The listing below must be repeated word for word, without its pictures.

● ● ● ● ● ● ●

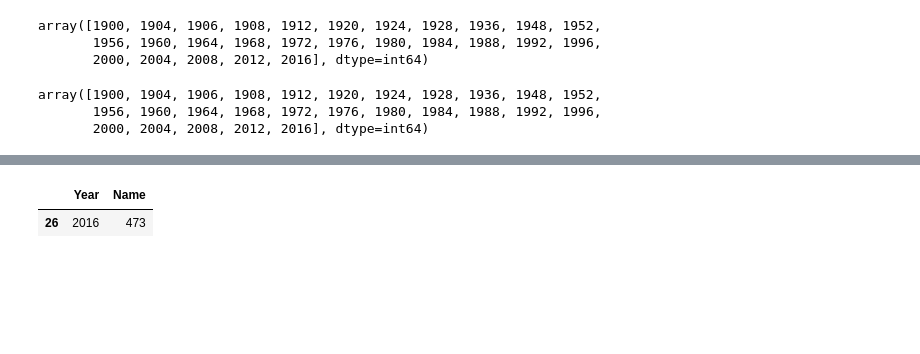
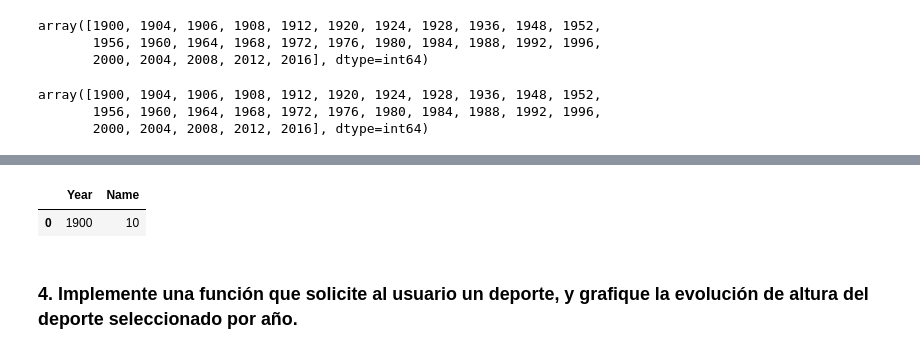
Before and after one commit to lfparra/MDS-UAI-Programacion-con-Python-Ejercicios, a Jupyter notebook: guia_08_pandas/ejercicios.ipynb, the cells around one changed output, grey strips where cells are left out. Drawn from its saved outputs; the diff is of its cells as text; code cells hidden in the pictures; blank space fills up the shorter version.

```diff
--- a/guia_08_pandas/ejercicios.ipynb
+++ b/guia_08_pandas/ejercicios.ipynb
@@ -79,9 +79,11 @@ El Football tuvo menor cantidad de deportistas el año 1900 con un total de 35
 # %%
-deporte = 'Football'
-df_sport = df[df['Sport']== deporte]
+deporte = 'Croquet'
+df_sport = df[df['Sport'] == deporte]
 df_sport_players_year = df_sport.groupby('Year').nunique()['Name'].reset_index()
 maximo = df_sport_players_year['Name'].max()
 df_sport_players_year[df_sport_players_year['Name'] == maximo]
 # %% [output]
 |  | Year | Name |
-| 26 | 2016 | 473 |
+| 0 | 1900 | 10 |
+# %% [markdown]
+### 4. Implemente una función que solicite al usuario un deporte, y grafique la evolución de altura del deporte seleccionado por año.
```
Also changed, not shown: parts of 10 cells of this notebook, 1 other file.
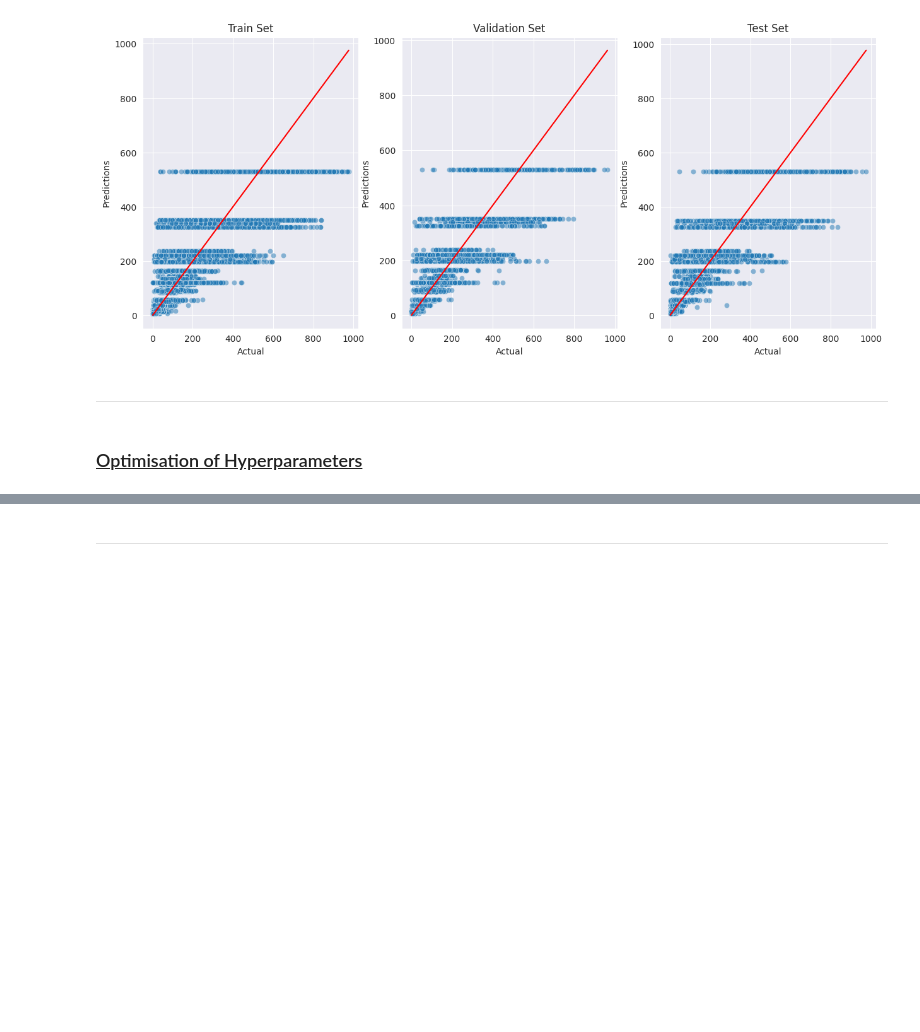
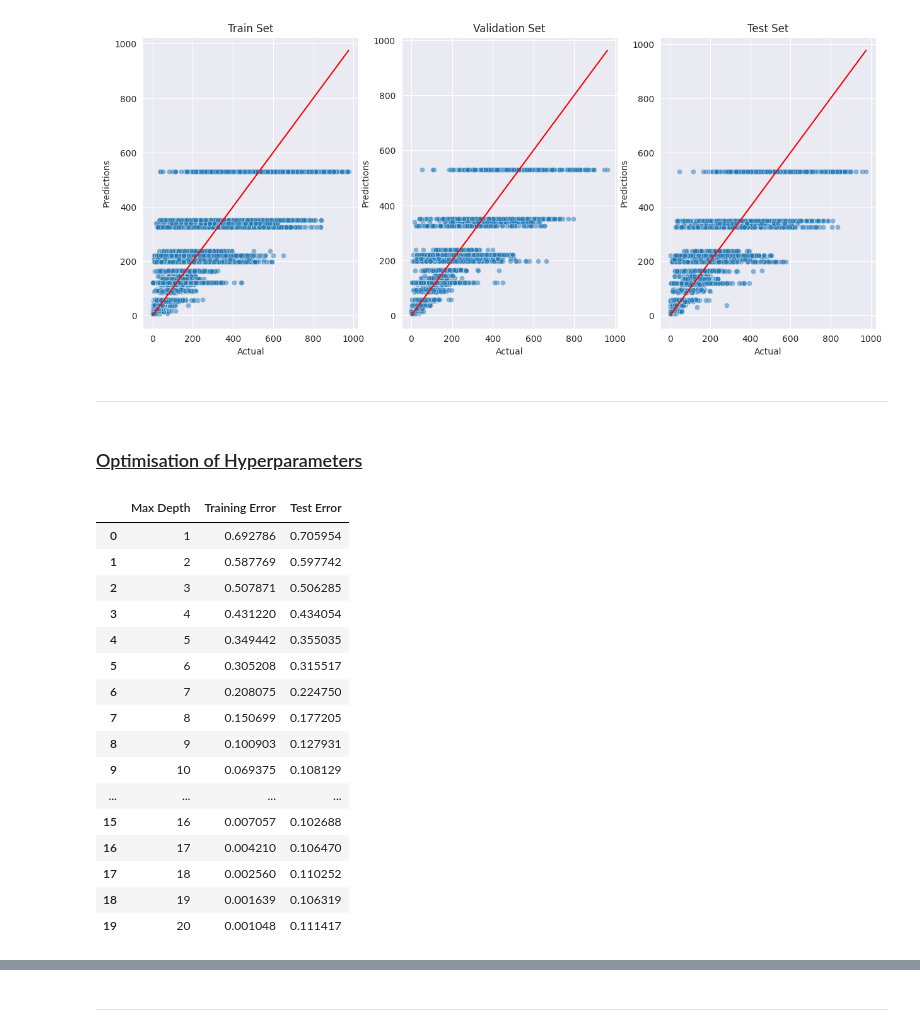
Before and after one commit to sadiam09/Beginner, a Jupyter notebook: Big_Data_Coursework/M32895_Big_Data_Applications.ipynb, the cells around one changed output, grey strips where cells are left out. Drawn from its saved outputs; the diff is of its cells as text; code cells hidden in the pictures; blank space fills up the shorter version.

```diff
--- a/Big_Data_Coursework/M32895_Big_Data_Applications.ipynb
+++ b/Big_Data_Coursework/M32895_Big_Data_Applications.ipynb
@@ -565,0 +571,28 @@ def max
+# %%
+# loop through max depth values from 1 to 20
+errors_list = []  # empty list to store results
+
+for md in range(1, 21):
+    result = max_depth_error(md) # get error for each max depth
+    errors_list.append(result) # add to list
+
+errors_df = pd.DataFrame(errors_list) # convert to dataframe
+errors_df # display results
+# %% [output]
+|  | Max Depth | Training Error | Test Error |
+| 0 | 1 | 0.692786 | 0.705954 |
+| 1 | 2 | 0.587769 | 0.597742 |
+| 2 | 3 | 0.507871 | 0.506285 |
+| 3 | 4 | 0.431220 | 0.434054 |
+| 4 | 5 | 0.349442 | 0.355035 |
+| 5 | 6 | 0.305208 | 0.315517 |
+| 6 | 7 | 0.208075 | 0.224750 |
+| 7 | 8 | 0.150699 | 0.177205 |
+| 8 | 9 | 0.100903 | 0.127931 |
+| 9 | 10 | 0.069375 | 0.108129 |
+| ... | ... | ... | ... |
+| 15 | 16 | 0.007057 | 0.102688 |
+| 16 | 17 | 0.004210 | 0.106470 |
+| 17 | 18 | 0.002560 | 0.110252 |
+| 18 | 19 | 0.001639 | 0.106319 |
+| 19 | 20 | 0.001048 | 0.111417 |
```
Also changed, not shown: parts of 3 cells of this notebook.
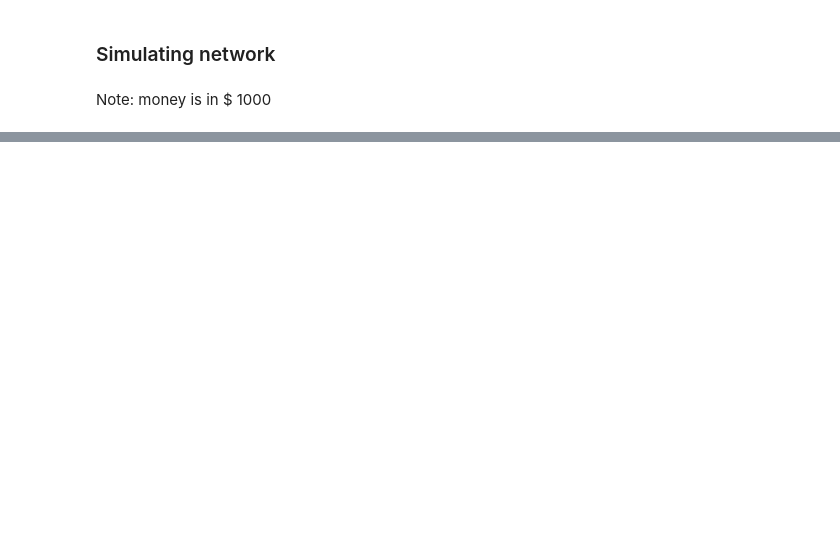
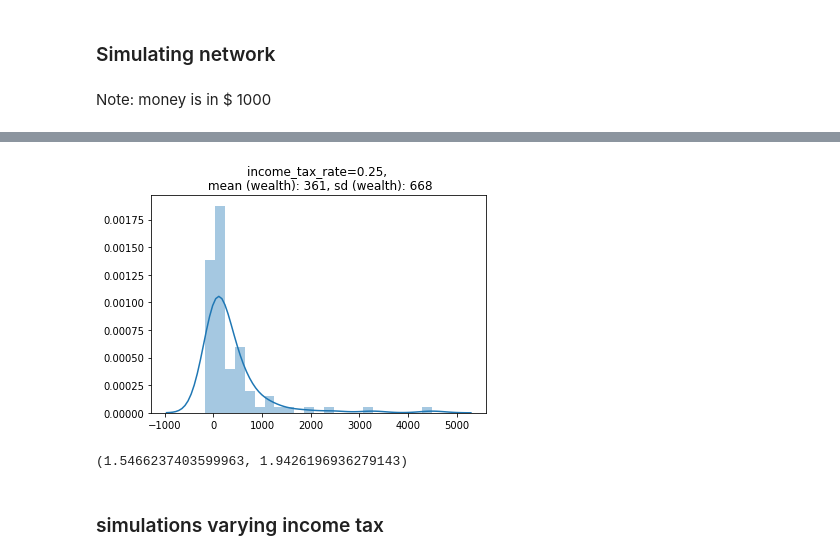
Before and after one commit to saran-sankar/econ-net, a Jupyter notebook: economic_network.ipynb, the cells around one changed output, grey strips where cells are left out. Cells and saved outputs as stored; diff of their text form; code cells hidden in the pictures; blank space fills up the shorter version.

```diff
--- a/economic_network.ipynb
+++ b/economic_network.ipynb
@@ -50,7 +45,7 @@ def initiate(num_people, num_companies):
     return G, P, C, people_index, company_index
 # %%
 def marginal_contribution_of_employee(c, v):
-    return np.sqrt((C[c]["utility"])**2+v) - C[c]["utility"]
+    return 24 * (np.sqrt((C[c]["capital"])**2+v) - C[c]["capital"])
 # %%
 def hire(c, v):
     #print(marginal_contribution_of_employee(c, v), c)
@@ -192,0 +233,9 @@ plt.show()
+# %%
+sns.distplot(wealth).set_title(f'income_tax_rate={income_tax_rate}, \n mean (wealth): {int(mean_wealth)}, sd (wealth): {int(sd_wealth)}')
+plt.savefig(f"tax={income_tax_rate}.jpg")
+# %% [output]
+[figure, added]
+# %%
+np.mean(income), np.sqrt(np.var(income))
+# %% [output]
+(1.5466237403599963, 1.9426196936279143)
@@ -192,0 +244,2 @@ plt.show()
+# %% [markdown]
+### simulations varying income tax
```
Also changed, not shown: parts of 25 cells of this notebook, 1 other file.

● ● ● ● ● ● ●

[TASK RESPONSE]
Before and after one commit to lfparra/MDS-UAI-Programacion-con-Python-Ejercicios, a Jupyter notebook: guia_08_pandas/ejercicios.ipynb, the cells around one changed output, grey strips where cells are left out. Drawn from its saved outputs; the diff is of its cells as text; code cells hidden in the pictures; blank space fills up the shorter version.

```diff
--- a/guia_08_pandas/ejercicios.ipynb
+++ b/guia_08_pandas/ejercicios.ipynb
@@ -79,9 +79,11 @@ El Football tuvo menor cantidad de deportistas el año 1900 con un total de 35
 # %%
-deporte = 'Football'
-df_sport = df[df['Sport']== deporte]
+deporte = 'Croquet'
+df_sport = df[df['Sport'] == deporte]
 df_sport_players_year = df_sport.groupby('Year').nunique()['Name'].reset_index()
 maximo = df_sport_players_year['Name'].max()
 df_sport_players_year[df_sport_players_year['Name'] == maximo]
 # %% [output]
 |  | Year | Name |
-| 26 | 2016 | 473 |
+| 0 | 1900 | 10 |
+# %% [markdown]
+### 4. Implemente una función que solicite al usuario un deporte, y grafique la evolución de altura del deporte seleccionado por año.
```
Also changed, not shown: parts of 10 cells of this notebook, 1 other file.
Before and after one commit to sadiam09/Beginner, a Jupyter notebook: Big_Data_Coursework/M32895_Big_Data_Applications.ipynb, the cells around one changed output, grey strips where cells are left out. Drawn from its saved outputs; the diff is of its cells as text; code cells hidden in the pictures; blank space fills up the shorter version.

```diff
--- a/Big_Data_Coursework/M32895_Big_Data_Applications.ipynb
+++ b/Big_Data_Coursework/M32895_Big_Data_Applications.ipynb
@@ -565,0 +571,28 @@ def max
+# %%
+# loop through max depth values from 1 to 20
+errors_list = []  # empty list to store results
+
+for md in range(1, 21):
+    result = max_depth_error(md) # get error for each max depth
+    errors_list.append(result) # add to list
+
+errors_df = pd.DataFrame(errors_list) # convert to dataframe
+errors_df # display results
+# %% [output]
+|  | Max Depth | Training Error | Test Error |
+| 0 | 1 | 0.692786 | 0.705954 |
+| 1 | 2 | 0.587769 | 0.597742 |
+| 2 | 3 | 0.507871 | 0.506285 |
+| 3 | 4 | 0.431220 | 0.434054 |
+| 4 | 5 | 0.349442 | 0.355035 |
+| 5 | 6 | 0.305208 | 0.315517 |
+| 6 | 7 | 0.208075 | 0.224750 |
+| 7 | 8 | 0.150699 | 0.177205 |
+| 8 | 9 | 0.100903 | 0.127931 |
+| 9 | 10 | 0.069375 | 0.108129 |
+| ... | ... | ... | ... |
+| 15 | 16 | 0.007057 | 0.102688 |
+| 16 | 17 | 0.004210 | 0.106470 |
+| 17 | 18 | 0.002560 | 0.110252 |
+| 18 | 19 | 0.001639 | 0.106319 |
+| 19 | 20 | 0.001048 | 0.111417 |
```
Also changed, not shown: parts of 3 cells of this notebook.
Before and after one commit to saran-sankar/econ-net, a Jupyter notebook: economic_network.ipynb, the cells around one changed output, grey strips where cells are left out. Cells and saved outputs as stored; diff of their text form; code cells hidden in the pictures; blank space fills up the shorter version.

```diff
--- a/economic_network.ipynb
+++ b/economic_network.ipynb
@@ -50,7 +45,7 @@ def initiate(num_people, num_companies):
     return G, P, C, people_index, company_index
 # %%
 def marginal_contribution_of_employee(c, v):
-    return np.sqrt((C[c]["utility"])**2+v) - C[c]["utility"]
+    return 24 * (np.sqrt((C[c]["capital"])**2+v) - C[c]["capital"])
 # %%
 def hire(c, v):
     #print(marginal_contribution_of_employee(c, v), c)
@@ -192,0 +233,9 @@ plt.show()
+# %%
+sns.distplot(wealth).set_title(f'income_tax_rate={income_tax_rate}, \n mean (wealth): {int(mean_wealth)}, sd (wealth): {int(sd_wealth)}')
+plt.savefig(f"tax={income_tax_rate}.jpg")
+# %% [output]
+[figure, added]
+# %%
+np.mean(income), np.sqrt(np.var(income))
+# %% [output]
+(1.5466237403599963, 1.9426196936279143)
@@ -192,0 +244,2 @@ plt.show()
+# %% [markdown]
+### simulations varying income tax
```
Also changed, not shown: parts of 25 cells of this notebook, 1 other file.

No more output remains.